→ Description of the task: Without the images, write out all of the following entries exactly.

→ Data excerpts:
┌──

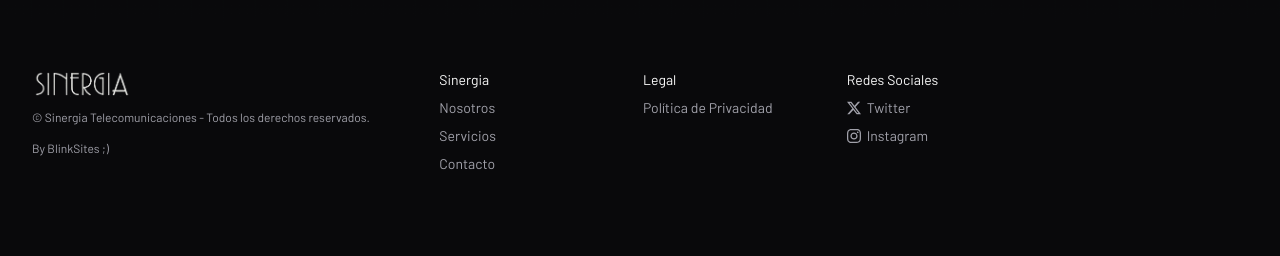
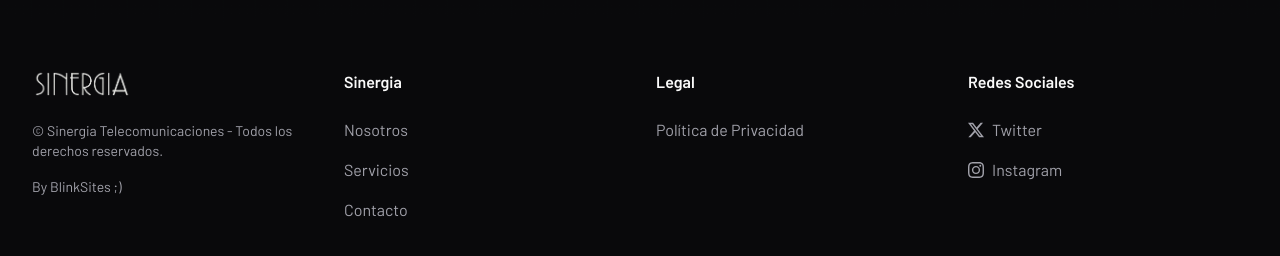
Before and after one commit to SrDefosse/sinergia-telecomunicaciones, a Next.js app: page / in a window 1280 px wide. Shown: the part 6925-7181 px from the top of the page. Before the commit the page ends 7147 px from the top, so only its background shows below. Built offline with nearby package versions, Linux system fonts and the light colour scheme.

Commit message:
Ajustes de footer

```diff
--- a/src/components/footer/Footer.jsx
+++ b/src/components/footer/Footer.jsx
@@ -7,49 +7,31 @@ import Link from "next/link";
 export const Footer = () => {
   return (
     <footer className="relative overflow-hidden py-12">
-      <MaxWidthWrapper className="relative z-20 grid grid-cols-12 gap-x-1.5 gap-y-6">
+      <MaxWidthWrapper>
+        <div className="grid grid-cols-1 md:grid-cols-4 gap-x-8 gap-y-10">
           <LogoColumn />
           <GenericColumn
             title="Sinergia"
             links={[
-            {
-              title: "Nosotros",
-              href: "/#nosotros",
-            },
-            {
-              title: "Servicios",
-              href: "/#servicios",
-            },
-            {
-              title: "Contacto",
-              href: "/#contacto",
-            },
+              { title: "Nosotros", href: "/#nosotros" },
+              { title: "Servicios", href: "/#servicios" },
+              { title: "Contacto", href: "/#contacto" },
             ]}
           />
           <GenericColumn
             title="Legal"
             links={[
-            {
-              title: "Política de Privacidad",
-              href: "/politica-de-privacidad",
-            },
+              { title: "Política de Privacidad", href: "/politica-de-privacidad" },
             ]}
           />
           <GenericColumn
             title="Redes Sociales"
             links={[
-            {
-              title: "Twitter",
-              href: "/#",
-              Icon: SiX,
-            },
-            {
-              title: "Instagram",
-              href: "/#",
-              Icon: SiInstagram,
-            },
+              { title: "Twitter", href: "/#", Icon: SiX },
+              { title: "Instagram", href: "/#", Icon: SiInstagram },
             ]}
           />
+        </div>
       </MaxWidthWrapper>
     </footer>
   );
@@ -57,39 +39,46 @@ export const Footer = () => {
 
 const LogoColumn = () => {
   return (
-    <div className="col-span-6 md:col-span-4">
+    <div className="flex flex-col space-y-6">
+      <div className="max-w-[160px]">
         <NavLogo />
-      <span className="mt-3 inline-block text-xs text-zinc-400">
-        © Sinergia Telecomunicaciones - Todos los derechos reservados.<br/>
-      </span>
-      <span className="mt-3 inline-block text-xs text-zinc-400">
+      </div>
+      <div className="flex flex-col space-y-4 text-sm text-zinc-400">
+        <p>© Sinergia Telecomunicaciones - Todos los derechos reservados.</p>
         <a
           href="https://blinksites.mx"
           target="_blank"
           rel="noopener noreferrer"
-          className="text-zinc-400 hover:text-zinc-200"
+          className="hover:text-zinc-200 transition-colors duration-200"
         >
           By BlinkSites ;)
         </a>
-      </span>
+      </div>
     </div>
   );
 };
 
 const GenericColumn = ({ title, links }) => {
   return (
-    <div className="col-span-6 space-y-2 text-sm md:col-span-2">
-      <span className="block text-zinc-50">{title}</span>
+    <div className="flex flex-col space-y-6">
+      <h3 className="text-zinc-50 font-semibold">{title}</h3>
+      <ul className="flex flex-col space-y-4">
         {links.map((l) => (
+          <li key={l.title}>
             <Link
-          key={l.title}
               href={l.href}
-          className="flex items-center gap-1.5 text-zinc-400 transition-colors hover:text-zinc-200 hover:underline"
+              className="group flex items-center gap-2 text-zinc-400 hover:text-zinc-200 transition-colors duration-200"
             >
-          {l.Icon && <l.Icon />}
-          {l.title}
+              {l.Icon && (
+                <l.Icon className="w-4 h-4 transition-transform duration-200 group-hover:scale-110" />
+              )}
+              <span className="hover:underline">{l.title}</span>
             </Link>
+          </li>
         ))}
+      </ul>
     </div>
   );
 };
+
+export default Footer;
--- a/src/pages/servicios.jsx
+++ b/src/pages/servicios.jsx
@@ -1,6 +1,7 @@
 import React from "react";
 import { MaxWidthWrapper } from "@/components/utils/MaxWidthWrapper";
 import { TextParallaxContent } from "@/components/features/services/TextParallaxContent";
+import { Footer } from "@/components/footer/Footer";
 
 const ServicesPage = () => {
   return (
@@ -246,8 +247,9 @@ const ServicesPage = () => {
           </ul>
         }
       />
+      <Footer />
+    </MaxWidthWrapper>
 
-    </MaxWidthWrapper>
   );
 };
 
```
Lines whose indentation alone changed are shown as unchanged.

└──

→ Reply:
Before and after one commit to SrDefosse/sinergia-telecomunicaciones, a Next.js app: page / in a window 1280 px wide. Shown: the part 6925-7181 px from the top of the page. Before the commit the page ends 7147 px from the top, so only its background shows below. Built offline with nearby package versions, Linux system fonts and the light colour scheme.

Commit message:
Ajustes de footer

```diff
--- a/src/components/footer/Footer.jsx
+++ b/src/components/footer/Footer.jsx
@@ -7,49 +7,31 @@ import Link from "next/link";
 export const Footer = () => {
   return (
     <footer className="relative overflow-hidden py-12">
-      <MaxWidthWrapper className="relative z-20 grid grid-cols-12 gap-x-1.5 gap-y-6">
+      <MaxWidthWrapper>
+        <div className="grid grid-cols-1 md:grid-cols-4 gap-x-8 gap-y-10">
           <LogoColumn />
           <GenericColumn
             title="Sinergia"
             links={[
-            {
-              title: "Nosotros",
-              href: "/#nosotros",
-            },
-            {
-              title: "Servicios",
-              href: "/#servicios",
-            },
-            {
-              title: "Contacto",
-              href: "/#contacto",
-            },
+              { title: "Nosotros", href: "/#nosotros" },
+              { title: "Servicios", href: "/#servicios" },
+              { title: "Contacto", href: "/#contacto" },
             ]}
           />
           <GenericColumn
             title="Legal"
             links={[
-            {
-              title: "Política de Privacidad",
-              href: "/politica-de-privacidad",
-            },
+              { title: "Política de Privacidad", href: "/politica-de-privacidad" },
             ]}
           />
           <GenericColumn
             title="Redes Sociales"
             links={[
-            {
-              title: "Twitter",
-              href: "/#",
-              Icon: SiX,
-            },
-            {
-              title: "Instagram",
-              href: "/#",
-              Icon: SiInstagram,
-            },
+              { title: "Twitter", href: "/#", Icon: SiX },
+              { title: "Instagram", href: "/#", Icon: SiInstagram },
             ]}
           />
+        </div>
       </MaxWidthWrapper>
     </footer>
   );
@@ -57,39 +39,46 @@ export const Footer = () => {
 
 const LogoColumn = () => {
   return (
-    <div className="col-span-6 md:col-span-4">
+    <div className="flex flex-col space-y-6">
+      <div className="max-w-[160px]">
         <NavLogo />
-      <span className="mt-3 inline-block text-xs text-zinc-400">
-        © Sinergia Telecomunicaciones - Todos los derechos reservados.<br/>
-      </span>
-      <span className="mt-3 inline-block text-xs text-zinc-400">
+      </div>
+      <div className="flex flex-col space-y-4 text-sm text-zinc-400">
+        <p>© Sinergia Telecomunicaciones - Todos los derechos reservados.</p>
         <a
           href="https://blinksites.mx"
           target="_blank"
           rel="noopener noreferrer"
-          className="text-zinc-400 hover:text-zinc-200"
+          className="hover:text-zinc-200 transition-colors duration-200"
         >
           By BlinkSites ;)
         </a>
-      </span>
+      </div>
     </div>
   );
 };
 
 const GenericColumn = ({ title, links }) => {
   return (
-    <div className="col-span-6 space-y-2 text-sm md:col-span-2">
-      <span className="block text-zinc-50">{title}</span>
+    <div className="flex flex-col space-y-6">
+      <h3 className="text-zinc-50 font-semibold">{title}</h3>
+      <ul className="flex flex-col space-y-4">
         {links.map((l) => (
+          <li key={l.title}>
             <Link
-          key={l.title}
               href={l.href}
-          className="flex items-center gap-1.5 text-zinc-400 transition-colors hover:text-zinc-200 hover:underline"
+              className="group flex items-center gap-2 text-zinc-400 hover:text-zinc-200 transition-colors duration-200"
             >
-          {l.Icon && <l.Icon />}
-          {l.title}
+              {l.Icon && (
+                <l.Icon className="w-4 h-4 transition-transform duration-200 group-hover:scale-110" />
+              )}
+              <span className="hover:underline">{l.title}</span>
             </Link>
+          </li>
         ))}
+      </ul>
     </div>
   );
 };
+
+export default Footer;
--- a/src/pages/servicios.jsx
+++ b/src/pages/servicios.jsx
@@ -1,6 +1,7 @@
 import React from "react";
 import { MaxWidthWrapper } from "@/components/utils/MaxWidthWrapper";
 import { TextParallaxContent } from "@/components/features/services/TextParallaxContent";
+import { Footer } from "@/components/footer/Footer";
 
 const ServicesPage = () => {
   return (
@@ -246,8 +247,9 @@ const ServicesPage = () => {
           </ul>
         }
       />
+      <Footer />
+    </MaxWidthWrapper>
 
-    </MaxWidthWrapper>
   );
 };
 
```
Lines whose indentation alone changed are shown as unchanged.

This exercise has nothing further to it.